Five years ago today we battled sunburn, played in the surf and shopped for trinkets.  Sean and I talked about his plans for expanding his business.  Promises were made.  I had optimism and hope in my heart...five years ago today.
Five years ago today my children had a father that they loved like a hero.  They were still innocent to the horrors of the world.  They had never been touched by tragedy, death or sorrow.  
The kids and I were unaware of how our world and ideals were about to shatter in only a matter of days from when these pictures were taken.  Five years ago today we were simply a family of four on vacation in the Mexican sun.  

May 29, 2005 changed us all forever. Until that moment, I hadn't ever tried to bring my husband back to life with CPR while the kids screamed for their daddy over my shoulder.  Until that day, none of us had felt betrayed and abandoned by people--not just Sean--who we had trusted to ride out the rough times with us.  That day rocked our foundation. And, yes, we were forever split into before and after.  

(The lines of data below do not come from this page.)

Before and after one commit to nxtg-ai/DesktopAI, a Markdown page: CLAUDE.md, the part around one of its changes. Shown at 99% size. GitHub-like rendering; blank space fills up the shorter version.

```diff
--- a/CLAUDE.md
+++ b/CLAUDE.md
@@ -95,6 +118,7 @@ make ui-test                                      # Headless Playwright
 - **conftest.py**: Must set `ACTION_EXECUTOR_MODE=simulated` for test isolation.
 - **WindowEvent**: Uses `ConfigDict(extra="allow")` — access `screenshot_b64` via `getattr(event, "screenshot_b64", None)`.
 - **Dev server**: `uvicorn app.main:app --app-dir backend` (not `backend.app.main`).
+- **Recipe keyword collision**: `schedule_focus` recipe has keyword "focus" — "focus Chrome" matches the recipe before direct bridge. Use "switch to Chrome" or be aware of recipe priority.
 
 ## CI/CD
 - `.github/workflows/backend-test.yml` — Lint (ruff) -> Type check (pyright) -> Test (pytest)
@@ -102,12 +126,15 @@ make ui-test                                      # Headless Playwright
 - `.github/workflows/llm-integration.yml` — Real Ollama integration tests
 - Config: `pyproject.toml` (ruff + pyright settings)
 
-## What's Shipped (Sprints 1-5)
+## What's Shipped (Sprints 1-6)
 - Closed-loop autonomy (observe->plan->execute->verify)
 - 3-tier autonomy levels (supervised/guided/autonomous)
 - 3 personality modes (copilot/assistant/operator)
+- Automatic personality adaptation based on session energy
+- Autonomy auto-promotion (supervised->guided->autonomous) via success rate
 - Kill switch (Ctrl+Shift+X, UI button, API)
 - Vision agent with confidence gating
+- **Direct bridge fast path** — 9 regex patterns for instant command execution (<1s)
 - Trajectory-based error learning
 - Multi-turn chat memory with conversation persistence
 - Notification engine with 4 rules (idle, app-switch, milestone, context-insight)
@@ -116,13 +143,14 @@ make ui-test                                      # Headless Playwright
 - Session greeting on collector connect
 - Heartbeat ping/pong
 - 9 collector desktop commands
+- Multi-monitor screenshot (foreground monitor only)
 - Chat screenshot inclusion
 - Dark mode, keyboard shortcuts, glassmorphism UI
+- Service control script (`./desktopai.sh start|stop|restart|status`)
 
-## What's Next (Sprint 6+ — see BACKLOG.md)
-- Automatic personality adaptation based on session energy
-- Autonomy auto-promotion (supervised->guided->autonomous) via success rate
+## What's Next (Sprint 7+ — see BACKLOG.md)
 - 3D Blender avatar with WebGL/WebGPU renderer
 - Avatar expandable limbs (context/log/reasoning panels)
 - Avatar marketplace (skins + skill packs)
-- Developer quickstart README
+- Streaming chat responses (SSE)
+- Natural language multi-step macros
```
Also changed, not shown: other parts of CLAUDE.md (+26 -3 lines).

The kids have grown and adapted without their father, but they are more serious and anxious than most.  Old souls, they've been called.  Regardless, they are athletic and happy and smart.  I wear the word widow without flinching.  I don't smile as often as I used to, but I do.  There are days when I think I am forever stained with sadness, yet I still manage to enjoy the simple things.  I don't trust easily, but my heart is still open.  Maybe I'm darker on the inside, but my faith has deepened.  I now take nothing for granted--not a person, not a moment, not a feeling, not a chance--take nothing for granted.  
And when I look over my shoulder I see how far we have come and how strong we are as a family.  It's been a rocky 5 years full of more sadness and change than I ever expected or knew to be possible.  We're still standing, though, now a family of three.

Anniversary dates like the one approaching bring a myriad of emotions to the surface:  longing, wistfulness, regret, pain, anger, and gratitude.  I'm not sure there is a time limit for how many years a person misses a loved one.  I think I will always miss Sean from time-to-time.  He is always a thought away.  But when I look over my shoulder, I recognize how far I have come year to year in moving away from the pain.  I once feared that moving on meant forgetting, but now I see it for what it is:  inevitable evolution of life.  We're still alive.  The kids have huge mile-marker moments ahead and I alone will be there as witness.  And that's okay now.  I have made peace with being a tight little feisty family of three.